== Work instructions ==
In the listing that follows, count every line with the word "index" in it and write only the total.

== Input for this task ==
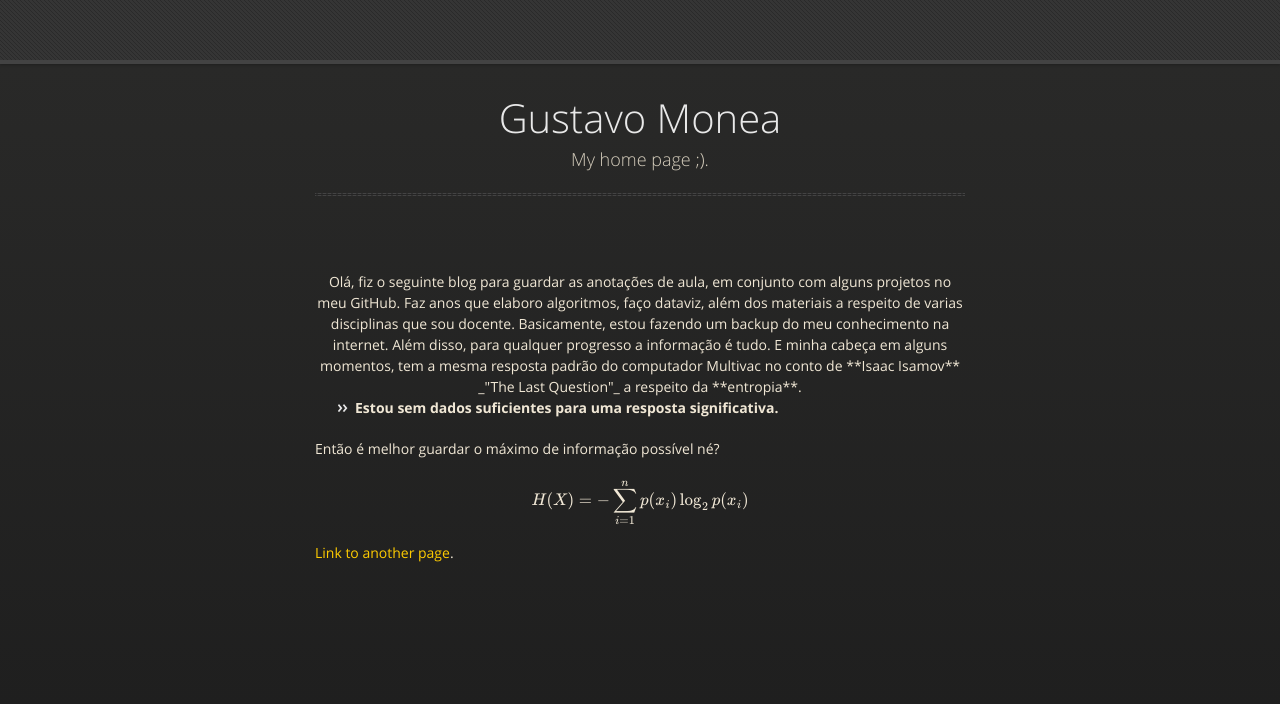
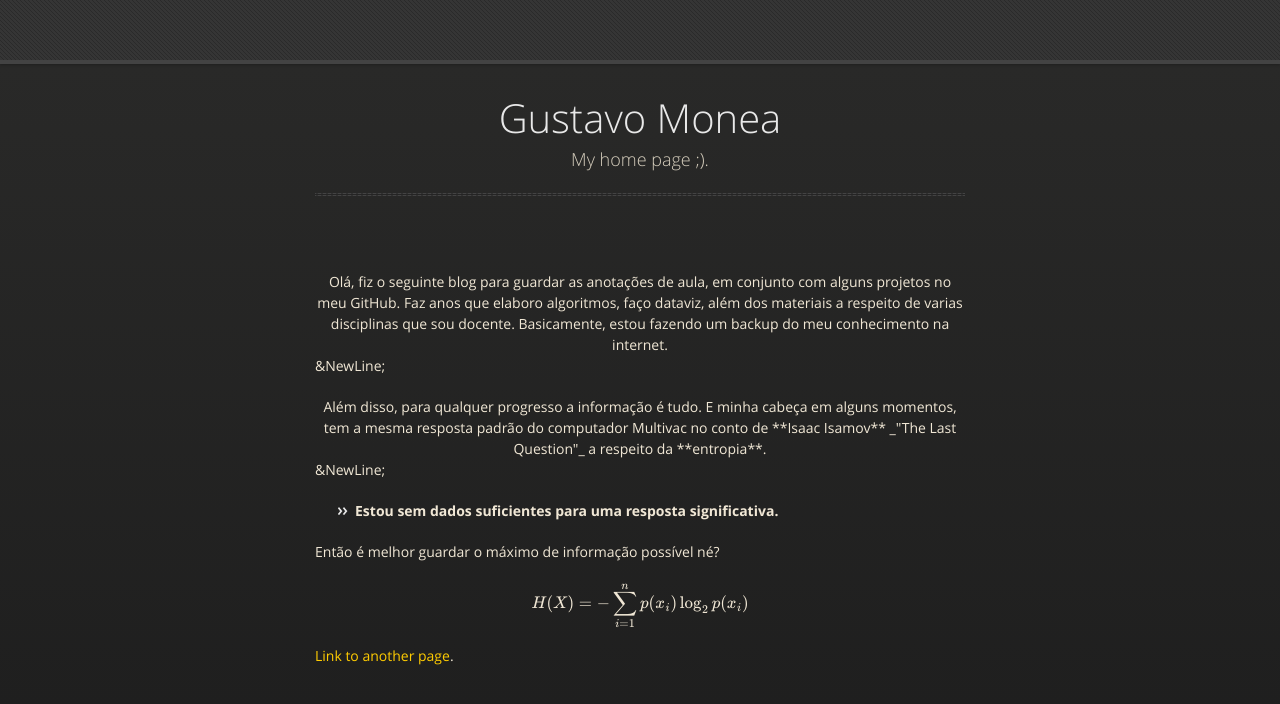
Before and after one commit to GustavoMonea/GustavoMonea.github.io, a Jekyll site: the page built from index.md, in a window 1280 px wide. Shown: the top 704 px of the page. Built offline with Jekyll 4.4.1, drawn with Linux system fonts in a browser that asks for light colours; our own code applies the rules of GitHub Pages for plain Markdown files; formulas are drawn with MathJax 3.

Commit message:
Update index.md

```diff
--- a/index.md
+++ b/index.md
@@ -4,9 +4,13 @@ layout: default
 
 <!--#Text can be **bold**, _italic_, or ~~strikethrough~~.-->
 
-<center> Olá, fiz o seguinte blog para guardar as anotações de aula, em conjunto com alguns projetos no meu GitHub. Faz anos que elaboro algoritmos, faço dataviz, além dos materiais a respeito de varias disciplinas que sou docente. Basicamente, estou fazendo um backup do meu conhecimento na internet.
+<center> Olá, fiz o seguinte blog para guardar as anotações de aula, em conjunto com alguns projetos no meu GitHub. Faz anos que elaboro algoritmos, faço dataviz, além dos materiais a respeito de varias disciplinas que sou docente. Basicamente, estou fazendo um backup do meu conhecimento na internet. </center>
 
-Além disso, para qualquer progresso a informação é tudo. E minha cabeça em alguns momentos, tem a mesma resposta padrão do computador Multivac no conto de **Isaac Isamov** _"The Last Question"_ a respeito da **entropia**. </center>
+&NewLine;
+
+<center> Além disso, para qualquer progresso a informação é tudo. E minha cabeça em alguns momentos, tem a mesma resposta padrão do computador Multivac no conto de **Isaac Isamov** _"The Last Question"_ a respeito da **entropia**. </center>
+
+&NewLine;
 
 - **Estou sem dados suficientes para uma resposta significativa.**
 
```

== Output for this exercise ==
4